WORK REQUIRED: In your answer, print each of the records below exactly.

[Structured diff data]
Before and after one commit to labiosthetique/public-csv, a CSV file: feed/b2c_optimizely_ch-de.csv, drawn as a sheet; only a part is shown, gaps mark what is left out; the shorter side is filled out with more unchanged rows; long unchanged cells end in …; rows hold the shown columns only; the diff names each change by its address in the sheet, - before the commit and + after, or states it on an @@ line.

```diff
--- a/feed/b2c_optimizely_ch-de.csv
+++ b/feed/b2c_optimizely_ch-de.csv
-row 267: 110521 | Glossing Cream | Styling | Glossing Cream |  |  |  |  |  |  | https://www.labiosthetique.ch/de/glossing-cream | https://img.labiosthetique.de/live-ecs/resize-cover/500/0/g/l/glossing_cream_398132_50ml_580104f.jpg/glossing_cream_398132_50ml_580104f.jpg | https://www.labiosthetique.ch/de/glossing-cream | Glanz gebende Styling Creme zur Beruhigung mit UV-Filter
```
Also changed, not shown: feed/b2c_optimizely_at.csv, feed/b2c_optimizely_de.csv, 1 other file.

RESULT FOR THIS TASK:
Before and after one commit to labiosthetique/public-csv, a CSV file: feed/b2c_optimizely_ch-de.csv, drawn as a sheet; only a part is shown, gaps mark what is left out; the shorter side is filled out with more unchanged rows; long unchanged cells end in …; rows hold the shown columns only; the diff names each change by its address in the sheet, - before the commit and + after, or states it on an @@ line.

```diff
--- a/feed/b2c_optimizely_ch-de.csv
+++ b/feed/b2c_optimizely_ch-de.csv
-row 267: 110521 | Glossing Cream | Styling | Glossing Cream |  |  |  |  |  |  | https://www.labiosthetique.ch/de/glossing-cream | https://img.labiosthetique.de/live-ecs/resize-cover/500/0/g/l/glossing_cream_398132_50ml_580104f.jpg/glossing_cream_398132_50ml_580104f.jpg | https://www.labiosthetique.ch/de/glossing-cream | Glanz gebende Styling Creme zur Beruhigung mit UV-Filter
```
Also changed, not shown: feed/b2c_optimizely_at.csv, feed/b2c_optimizely_de.csv, 1 other file.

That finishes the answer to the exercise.